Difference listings
-------------------------
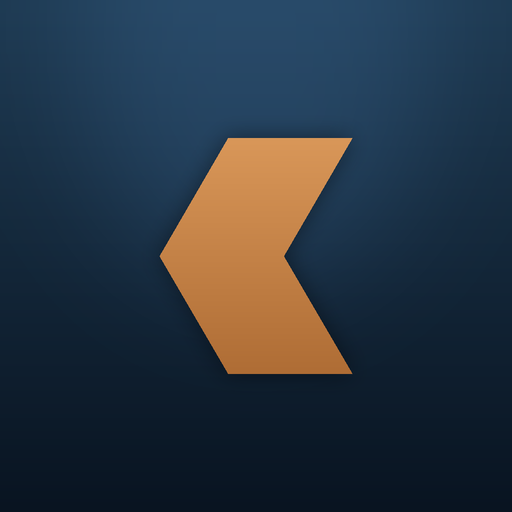
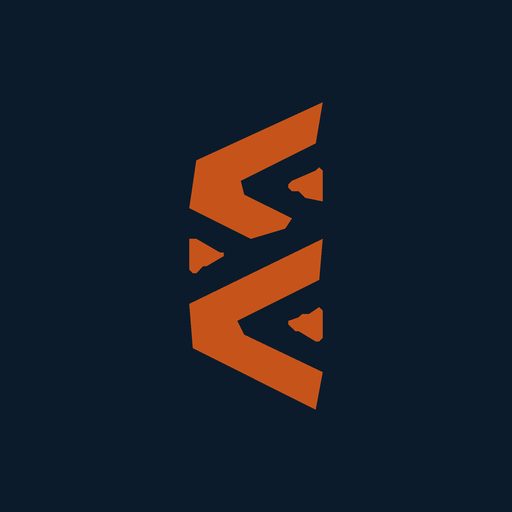
Pantalla de inicio nueva e iconos de celular con la marca real

diff --git a/index.html b/index.html
@@ -41,9 +41,16 @@ input:focus,select:focus{border-color:var(--copper);background:rgba(226,123,46,.
 select option{background:#0c1a2b}
 label{display:block;font-size:11px;color:var(--muted);margin-bottom:6px;letter-spacing:.4px;text-transform:uppercase}
 .field{margin-bottom:13px}
-#login{min-height:100vh;display:flex;flex-direction:column;justify-content:center;align-items:center;padding:30px 22px;background:radial-gradient(700px 380px at 80% 0%,rgba(226,123,46,.16),transparent 60%),linear-gradient(160deg,#0b1c2e,#08111c)}
+#login{min-height:100vh;display:flex;flex-direction:column;justify-content:center;align-items:center;padding:34px 22px;background:radial-gradient(900px 460px at 78% -6%,rgba(226,123,46,.20),transparent 62%),radial-gradient(700px 500px at 12% 108%,rgba(46,109,168,.16),transparent 60%),linear-gradient(160deg,#0b1c2e,#070f19)}
+.logo-login{width:210px;margin:0 auto 22px;display:block}
+.logo-login img{width:100%;height:auto;display:block}
+.lg-title{font-size:24px;margin:0;text-align:center;letter-spacing:.2px;font-weight:800;color:#fff}
+.lg-title span{color:var(--copper2)}
+.lg-sub{color:var(--muted);font-size:11px;letter-spacing:2.4px;text-transform:uppercase;text-align:center;margin:7px 0 24px}
+.lg-card{background:rgba(255,255,255,.045);border:1px solid rgba(255,255,255,.10);border-radius:16px;padding:20px 18px 18px;backdrop-filter:blur(6px);box-shadow:0 18px 44px rgba(0,0,0,.34)}
+.lg-foot{margin-top:20px;font-size:10px;letter-spacing:2px;text-transform:uppercase;color:rgba(255,255,255,.34);text-align:center;font-weight:700}
 .ticker{font-size:10px;letter-spacing:2px;color:var(--muted);font-weight:700;margin-bottom:18px;text-transform:uppercase;text-align:center}
-.loginbox{width:100%;max-width:380px}
+.loginbox{width:100%;max-width:372px}
 .logo-big{display:flex;flex-direction:column;align-items:center;gap:16px;margin-bottom:26px}
 .logo-big h1{font-size:21px;margin:0;text-align:center;letter-spacing:.5px}
 .logo-big .sub{color:var(--muted);font-size:11px;letter-spacing:3px;text-transform:uppercase;text-align:center;margin-top:5px}
@@ -299,17 +306,16 @@ h2.title{font-size:22px;margin:5px 0 4px}
 
 <div id="login">
   <div class="loginbox">
-    <div class="ticker">TSX: CS &nbsp;|&nbsp; ASX: CSC &nbsp;|&nbsp; capstonecopper.com</div>
-    <div class="logo-big">
-      <div id="logoLogin"></div>
-      <div><h1>MANTOS CONTROL <span style="color:var(--copper2)">360</span></h1>
-        <div class="sub">Mantos Blancos · Gestión de Costos · En vivo</div></div>
+    <div id="logoLogin" class="logo-login"></div>
+    <h1 class="lg-title">Mantos Control <span>360</span></h1>
+    <div class="lg-sub">Control de costos · Mina y Planta</div>
+    <div class="lg-card">
+      <div class="field"><label>Usuario</label><input id="lg_user" autocomplete="username" placeholder="nombre.apellido"></div>
+      <div class="field"><label>Contraseña</label><input id="lg_pass" type="password" autocomplete="current-password" placeholder="••••••••" onkeydown="if(event.key==='Enter')doLogin()"></div>
+      <button class="btn" id="lg_btn" onclick="doLogin()">Ingresar</button>
+      <div class="loginerr" id="lg_err"></div>
     </div>
-    <div class="field"><label>Usuario</label><input id="lg_user" autocomplete="username" placeholder="usuario" value=""></div>
-    <div class="field"><label>Contraseña</label><input id="lg_pass" type="password" autocomplete="current-password" placeholder="clave"></div>
-    <button class="btn" id="lg_btn" onclick="doLogin()">Ingresar</button>
-    <div class="loginerr" id="lg_err"></div>
-    <div class="demo-creds">Ingresa con tu usuario y clave para ver los costos en vivo.</div>
+    <div class="lg-foot">Capstone Copper &nbsp;·&nbsp; Mantos Blancos &nbsp;·&nbsp; Chile</div>
   </div>
 </div>
 
@@ -358,7 +364,7 @@ const ADMIN_MODS=['usuarios','claves','config'];
 const MESES=['Ene','Feb','Mar','Abr','May','Jun','Jul','Ago','Sep','Oct','Nov','Dic'];
 const ANIO=2026; /* año de trabajo — el histórico multianual está pendiente (mantos_costs no tiene columna de año) */
 const MES_ACTUAL=(function(){var h=new Date();var y=h.getFullYear();return y===ANIO?h.getMonth():(y>ANIO?11:0);})();
-const APP_VERSION='2026-08-18n · marca oficial Capstone + arregla exportar a PPT';
+const APP_VERSION='2026-08-18o · inicio nuevo + icono e imagen de marca oficiales';
 
 /* ===== Estado ===== */
 let DB={}, SESSION=null, CURRENT='dashboard', EDIT_AREA={}, INF_FILTER='all', CFG_TAB='datos', SCOPE=null;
-------------------------
[WHAT NEEDS TO BE DONE]
Extract exactly and only the lines above from the line containing "CSC &nbsp;|&nbsp; capstonecopper.com</div>" through the line containing "<div><h1>MANTOS CONTROL <span", both end lines included.

[OUTPUT FOR THIS EXERCISE]
-    <div class="ticker">TSX: CS &nbsp;|&nbsp; ASX: CSC &nbsp;|&nbsp; capstonecopper.com</div>
-    <div class="logo-big">
-      <div id="logoLogin"></div>
-      <div><h1>MANTOS CONTROL <span style="color:var(--copper2)">360</span></h1>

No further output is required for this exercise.